■ Brief ■
Here the job is to copy the data exactly and to exclude every image from it.

■ Data for processing ■

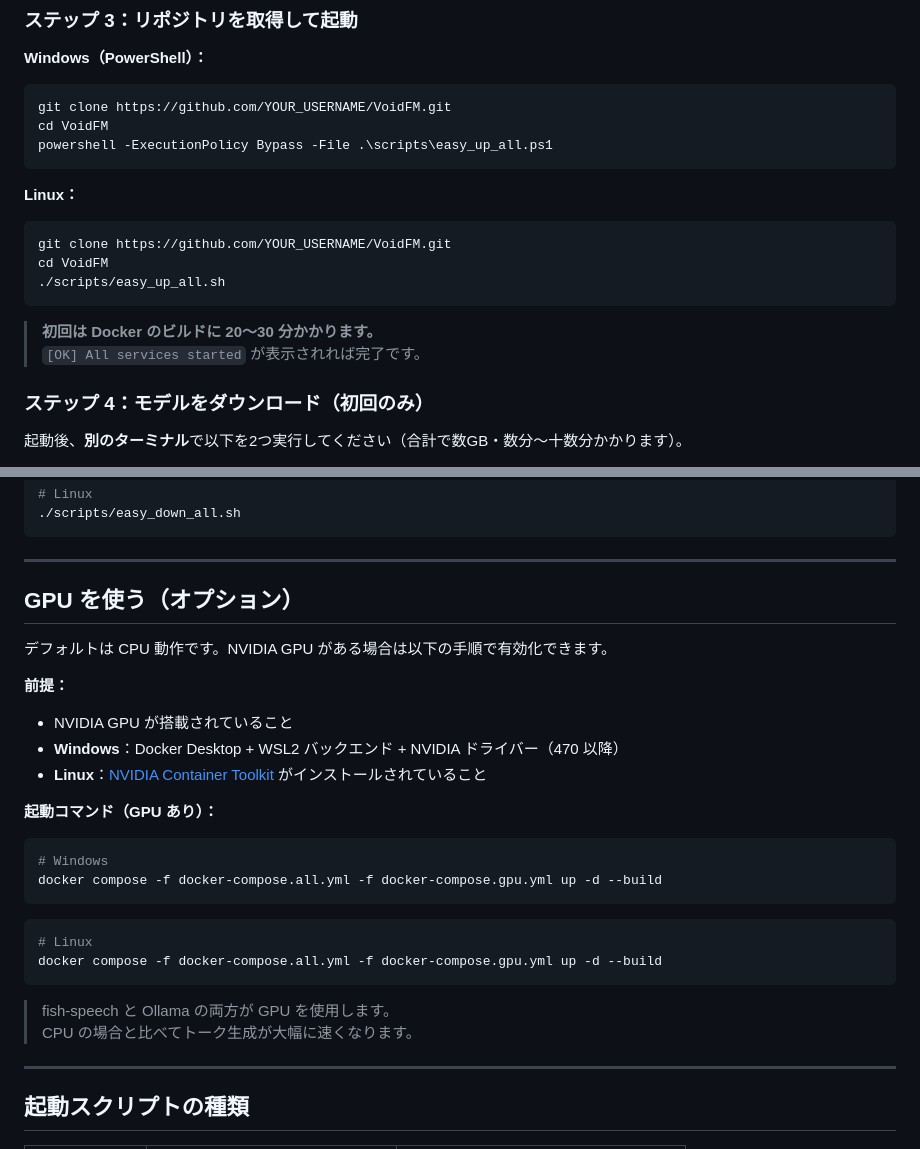
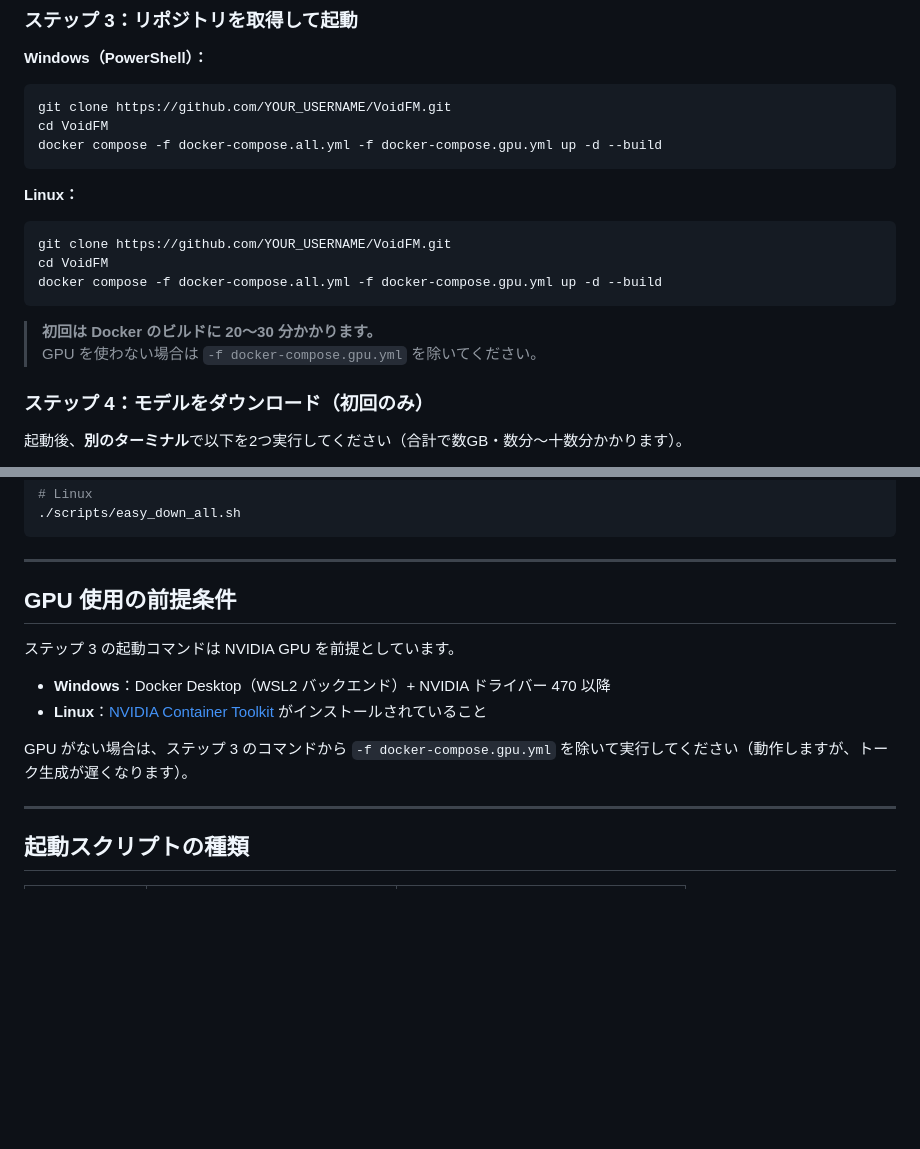
Before and after one commit to CoB12426/voidfm, a Markdown page: README.md, 2 parts joined by grey strips. Rendered like a GitHub page; blank space fills up the shorter version.

Commit message:
docs: GPU使用を前提としたREADMEに改訂
Co-Authored-By: Claude Sonnet 4.6 <noreply@anthropic.com>

````diff
--- a/README.md
+++ b/README.md
@@ -44,7 +44,7 @@ GitHub Releases ページから `voidfm-android-release.apk` をダウンロー
 ```powershell
 git clone https://github.com/YOUR_USERNAME/VoidFM.git
 cd VoidFM
-powershell -ExecutionPolicy Bypass -File .\scripts\easy_up_all.ps1
+docker compose -f docker-compose.all.yml -f docker-compose.gpu.yml up -d --build
 ```
 
 **Linux：**
@@ -52,11 +52,11 @@ powershell -ExecutionPolicy Bypass -File .\scripts\easy_up_all.ps1
 ```bash
 git clone https://github.com/YOUR_USERNAME/VoidFM.git
 cd VoidFM
-./scripts/easy_up_all.sh
+docker compose -f docker-compose.all.yml -f docker-compose.gpu.yml up -d --build
 ```
 
 > **初回は Docker のビルドに 20〜30 分かかります。**
-> `[OK] All services started` が表示されれば完了です。
+> GPU を使わない場合は `-f docker-compose.gpu.yml` を除いてください。
 
 ### ステップ 4：モデルをダウンロード（初回のみ）
 
@@ -99,29 +99,14 @@ powershell -ExecutionPolicy Bypass -File .\scripts\easy_down_all.ps1
 
 ---
 
-## GPU を使う（オプション）
+## GPU 使用の前提条件
 
-デフォルトは CPU 動作です。NVIDIA GPU がある場合は以下の手順で有効化できます。
+ステップ 3 の起動コマンドは NVIDIA GPU を前提としています。
 
-**前提：**
-- NVIDIA GPU が搭載されていること
-- **Windows**：Docker Desktop + WSL2 バックエンド + NVIDIA ドライバー（470 以降）
+- **Windows**：Docker Desktop（WSL2 バックエンド）+ NVIDIA ドライバー 470 以降
 - **Linux**：[NVIDIA Container Toolkit](https://docs.nvidia.com/datacenter/cloud-native/container-toolkit/install-guide.html) がインストールされていること
 
-**起動コマンド（GPU あり）：**
-
-```powershell
-# Windows
-docker compose -f docker-compose.all.yml -f docker-compose.gpu.yml up -d --build
-```
-
-```bash
-# Linux
-docker compose -f docker-compose.all.yml -f docker-compose.gpu.yml up -d --build
-```
-
-> fish-speech と Ollama の両方が GPU を使用します。
-> CPU の場合と比べてトーク生成が大幅に速くなります。
+GPU がない場合は、ステップ 3 のコマンドから `-f docker-compose.gpu.yml` を除いて実行してください（動作しますが、トーク生成が遅くなります）。
 
 ---
 
````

■ Task result ■
Before and after one commit to CoB12426/voidfm, a Markdown page: README.md, 2 parts joined by grey strips. Rendered like a GitHub page; blank space fills up the shorter version.

Commit message:
docs: GPU使用を前提としたREADMEに改訂
Co-Authored-By: Claude Sonnet 4.6 <noreply@anthropic.com>

````diff
--- a/README.md
+++ b/README.md
@@ -44,7 +44,7 @@ GitHub Releases ページから `voidfm-android-release.apk` をダウンロー
 ```powershell
 git clone https://github.com/YOUR_USERNAME/VoidFM.git
 cd VoidFM
-powershell -ExecutionPolicy Bypass -File .\scripts\easy_up_all.ps1
+docker compose -f docker-compose.all.yml -f docker-compose.gpu.yml up -d --build
 ```
 
 **Linux：**
@@ -52,11 +52,11 @@ powershell -ExecutionPolicy Bypass -File .\scripts\easy_up_all.ps1
 ```bash
 git clone https://github.com/YOUR_USERNAME/VoidFM.git
 cd VoidFM
-./scripts/easy_up_all.sh
+docker compose -f docker-compose.all.yml -f docker-compose.gpu.yml up -d --build
 ```
 
 > **初回は Docker のビルドに 20〜30 分かかります。**
-> `[OK] All services started` が表示されれば完了です。
+> GPU を使わない場合は `-f docker-compose.gpu.yml` を除いてください。
 
 ### ステップ 4：モデルをダウンロード（初回のみ）
 
@@ -99,29 +99,14 @@ powershell -ExecutionPolicy Bypass -File .\scripts\easy_down_all.ps1
 
 ---
 
-## GPU を使う（オプション）
+## GPU 使用の前提条件
 
-デフォルトは CPU 動作です。NVIDIA GPU がある場合は以下の手順で有効化できます。
+ステップ 3 の起動コマンドは NVIDIA GPU を前提としています。
 
-**前提：**
-- NVIDIA GPU が搭載されていること
-- **Windows**：Docker Desktop + WSL2 バックエンド + NVIDIA ドライバー（470 以降）
+- **Windows**：Docker Desktop（WSL2 バックエンド）+ NVIDIA ドライバー 470 以降
 - **Linux**：[NVIDIA Container Toolkit](https://docs.nvidia.com/datacenter/cloud-native/container-toolkit/install-guide.html) がインストールされていること
 
-**起動コマンド（GPU あり）：**
-
-```powershell
-# Windows
-docker compose -f docker-compose.all.yml -f docker-compose.gpu.yml up -d --build
-```
-
-```bash
-# Linux
-docker compose -f docker-compose.all.yml -f docker-compose.gpu.yml up -d --build
-```
-
-> fish-speech と Ollama の両方が GPU を使用します。
-> CPU の場合と比べてトーク生成が大幅に速くなります。
+GPU がない場合は、ステップ 3 のコマンドから `-f docker-compose.gpu.yml` を除いて実行してください（動作しますが、トーク生成が遅くなります）。
 
 ---
 
````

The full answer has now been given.